A list from Focus on the Family's Jim Daly's Blog on reasons kids leave the church:

10. The church is “relevant.”
Normally, “relevant” is a positive term. In this case, it labels the problem. We’ve couched our faith in modern trappings to the point that 2,000 years of history and rich tradition have been diminished. As the article suggests: “What we’re packaging is a cheap knockoff of the world we’re called to evangelize to. In our effort to be ‘like them,’ we’ve become less of who we actually are.”

9. They got into church, but the church never got into them.
Many young adults may have been taken to church by their parents, but the church wasn’t integrated into the fabric of their lives. Church was a Sunday event, not something that impacted the everyday realities of their lives.


8. They were treated as smart by others.
Many students interviewed felt they were spoon-fed a Christian worldview, while professors and others who held atheist viewpoints challenged their intellect and inspired them to ask questions and to use their mind.

7. They were sent out unarmed.
Many youth have mastered Christian lingo – the pithy catchphrases spoken regularly in churches and marketed through popular evangelical campaigns – but they’re ignorant of deeper theological truths. They know what “WWJD?” means, and they’re familiar with how to “invite Jesus into your heart,” but they can’t explain what atonement or justification means or its relevance to life’s realities.

6. They’ve been given a “hand-me-down” religion.
Many kids leave the church feeling like they’ve been asked to accept their parents’ faith, instead of encouraged to ask tough questions, so they can incorporate Christianity into their lives and make it their own.

5. They exchange one community for another.
Our modern faith sometimes places a greater emphasis on community than on God. As a result, many of today’s youth see other people as the answer to their problems instead of God. When they leave home, they often seek out a community of people of any belief system rather than one committed to the God of the Bible.

4. They seek opportunities to “feel” better.
Much of modern Christianity is based on “feeling,” rather than on objective, eternal truth. It reduces the Christian faith to a search for good feelings rather an exhortation to conform our human nature to God’s standard of righteousness.

3. They got tired of pretending.
Some segments of Christianity suggest that being a Christian removes all struggle from life. But that message rings hollow for many kids who try to serve God and continue to face difficult challenges … or who see their parents teach a similar message while succumbing to anger or depression themselves.
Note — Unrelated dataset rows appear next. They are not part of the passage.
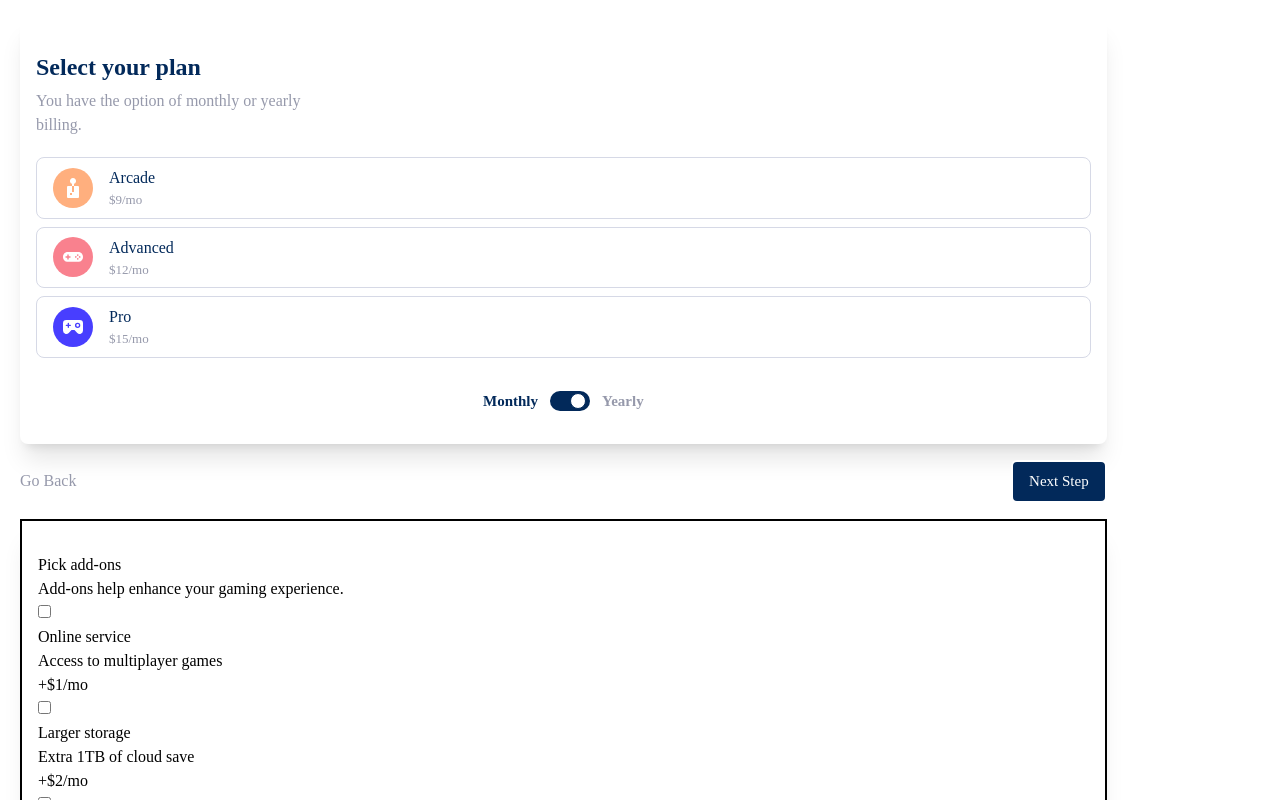
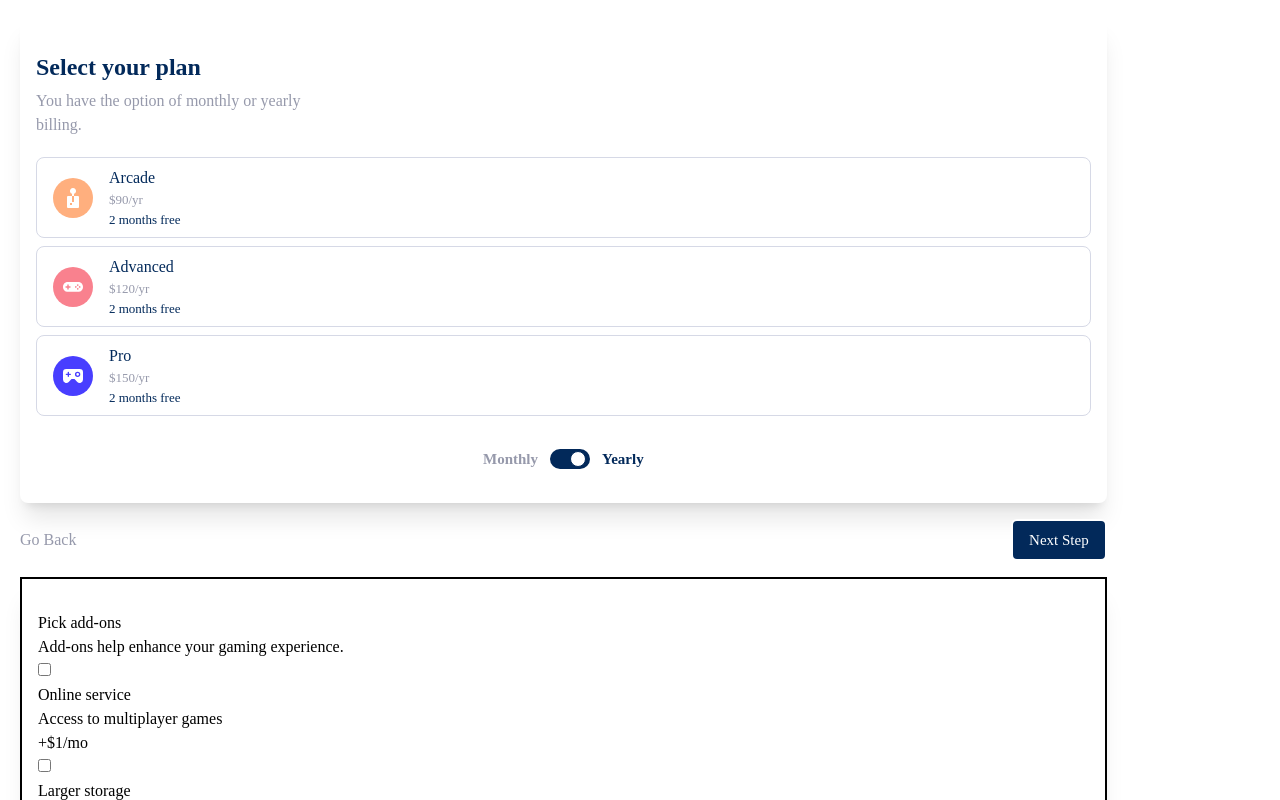
Before and after one commit to wx-it/multi-step-form, a React (Create React App) app: page / in a window 1280 px wide. Both pictures are taken after a click on the label 570 px from the left and 970 px from the top of the page. Shown: the part 570-1370 px from the top of the page. Built offline with nearby package versions, Linux system fonts and the light colour scheme.

Commit message:
toggle between yearly and monthly

```diff
--- a/src/components/Step2.jsx
+++ b/src/components/Step2.jsx
@@ -1,9 +1,16 @@
 import iconArcade from '../assets/images/icon-arcade.svg'
 import iconAdvanced from '../assets/images/icon-advanced.svg'
 import iconPro from '../assets/images/icon-pro.svg'
-
+import { useState } from 'react'
 
 const Step2 = () => {
+
+  //add a toggle function between monthly and yearly
+  const [time, setTime] = useState(false)
+  function toggle() {
+    setTime(time => !time)
+  }
+
   return (
   <div className=''>
   <div className='bg-White py-8 px-4 rounded-lg shadow-xl'>
@@ -23,7 +30,8 @@ const Step2 = () => {
   </div>
     <div className='block'>
      <h3  className='font-medium text-Marine-blue' >Arcade</h3>
-     <p className='text-Cool-gray text-sm'>$9/mo</p>
+     <p className='text-Cool-gray text-sm'>{time ? "$90/yr" : "$9/mo"}</p>
+     {time && <p className='text-sm text-Marine-blue font-normal'>2 months free</p>}
     </div>
 </div>
 
@@ -33,7 +41,8 @@ const Step2 = () => {
   </div>
     <div className='block'>
       <h3  className='font-medium text-Marine-blue' >Advanced</h3>
-      <p className='text-Cool-gray text-sm'>$12/mo</p>
+      <p className='text-Cool-gray text-sm'>{time ? "$120/yr" : "$12/mo"}</p>
+     {time && <p className='text-sm text-Marine-blue font-normal'>2 months free</p>}
     </div>
 </div>
 
@@ -43,7 +52,8 @@ const Step2 = () => {
   </div>
     <div className='block'>
       <h3 className='font-medium text-Marine-blue' >Pro</h3>
-      <p className='text-Cool-gray text-sm'>$15/mo</p>
+      <p className='text-Cool-gray text-sm'>{time ? "$150/yr" : "$15/mo"}</p>
+     {time && <p className='text-sm text-Marine-blue font-normal'>2 months free</p>}
     </div>
 </div>
 
@@ -51,17 +61,16 @@ const Step2 = () => {
 
 <div className='flex items-center justify-center space-x-3 mt-8'>
 
-    <span className='font-bold text-Marine-blue text-ms' >Monthly</span>
+    <span className={time ? 'text-Cool-gray font-bold text-ms' : 'font-bold text-Marine-blue text-ms'} >Monthly</span>
 
     <label className="inline-flex relative items-center cursor-pointer">
-    <input type="checkbox" value="" className="sr-only peer"/>
-    <div
-    className="w-10 h-5 bg-Marine-blue peer-focus:outline-none peer-focus:ring-4 peer-focus:ring-White
+    <input onClick={toggle} type="checkbox" value="" className="sr-only peer"/>
+    <div className="w-10 h-5 bg-Marine-blue peer-focus:outline-none peer-focus:ring-4 peer-focus:ring-White
     rounded-full peer peer-checked:after:translate-x-full peer-checked:after:border-white after:content-['']
     after:absolute after:top-[2px] after:left-[3.75px] after:bg-White after:border-Marine-blue after:border
     after:rounded-full after:h-4 after:w-4 after:transition-all peer-checked:Marine-blue"></div>
 </label>
-    <span className='font-bold text-Cool-gray text-ms' >Yearly</span>
+    <span className={time ? 'text-Marine-blue font-bold text-ms' : 'font-bold text-Cool-gray text-ms'}>Yearly</span>
 </div>
   </div>
 
```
Many youth feel Christianity leaves no room for authenticity.

2. Christianity is reduced to “do/don’t do” instead of “be.”
Many church kids were taught it’s all about what they do, not who they are. The Christian faith was reduced to a long list of do’s and don’ts. They felt trapped beneath the weight of their own abilities, instead of freed by the work only God can do in their hearts and lives.

1. They don’t need it.
When church is perceived as nothing more than a place to learn good principles for living, or to have a happy marriage, or well-behaved kids… Well, you can find that in most any self-help book. You don’t need a crucified Jesus for that. What kids need is the gospel; what they’re sometimes given is “a cheap knockoff of the entertainment venue they went to the night before.”
 

Read Jim Daly's compleate blog post here